◆ Directions ◆
Copy, from the material below, every line in which the word "运动记录" can be found.

◆ Records provided ◆
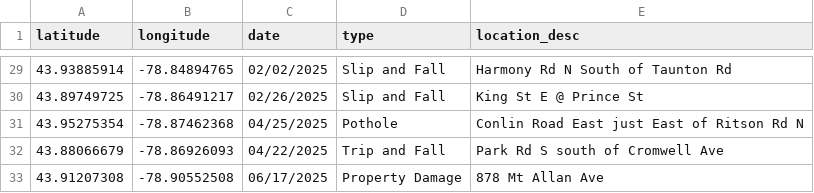
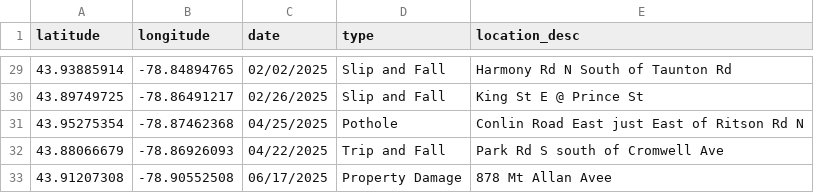
Before and after one commit to Raufaem/2025-claims-map, a CSV file: claims_2025.csv, drawn as a sheet; only a part is shown, gaps mark what is left out.

Commit message:
Add files via upload

```diff
--- a/claims_2025.csv
+++ b/claims_2025.csv
@@ -32,2 +32,2 @@
 43.88066679,-78.86926093,04/22/2025,Trip and Fall,Park Rd S south of Cromwell Ave
-43.91207308,-78.90552508,06/17/2025,Property Damage,878 Mt Allan Ave
+43.91207308,-78.90552508,06/17/2025,Property Damage,878 Mt Allan Avee
```
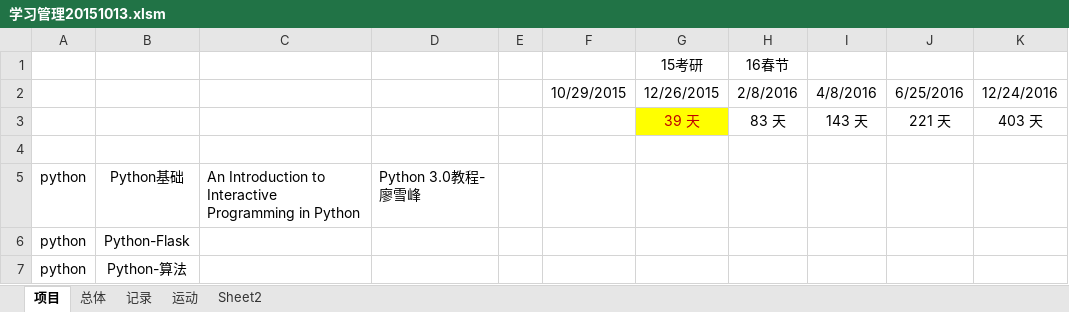
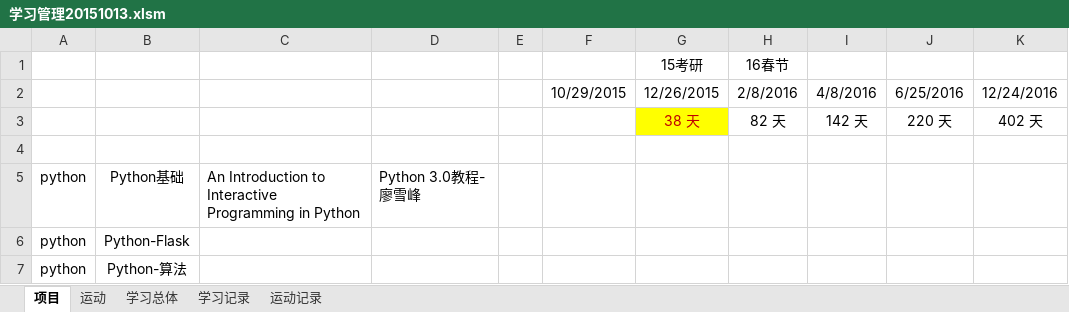
Before and after one commit to Andor-Z/My-Learning-Note, an Excel workbook: 学习管理20151013.xlsm, sheet 项目, drawn as a sheet; only a part is shown; values as stored, in another font and other column widths than the file's, no borders; conditional formats not drawn; removed rows and columns are numbered as before the commit, all else as after; the diff names each change by its address in the sheet, - before the commit and + after, or states it on an @@ line.

```diff
--- a/学习管理20151013.xlsm (sheet 项目)
+++ b/学习管理20151013.xlsm (sheet 项目)
-sheet tab: 总体
+sheet tab: 学习总体
-sheet tab: 记录
+sheet tab: 学习记录
-sheet tab: Sheet2
+sheet tab: 运动记录
@@ sheet tab order changed: 项目 | 运动 | 学习总体 | 学习记录 | 运动记录 @@
-row 3:  |  |  |  |  |  | 39 天 | 83 天 | 143 天 | 221 天 | 403 天
+row 3:  |  |  |  |  |  | 38 天 | 82 天 | 142 天 | 220 天 | 402 天
```
Also changed, not shown: sheet 学习记录, sheet 运动记录, sheet 运动, formulas that keep their value, 1 other file.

◆ Finished task ◆
+sheet tab: 运动记录
@@ sheet tab order changed: 项目 | 运动 | 学习总体 | 学习记录 | 运动记录 @@
Also changed, not shown: sheet 学习记录, sheet 运动记录, sheet 运动, formulas that keep their value, 1 other file.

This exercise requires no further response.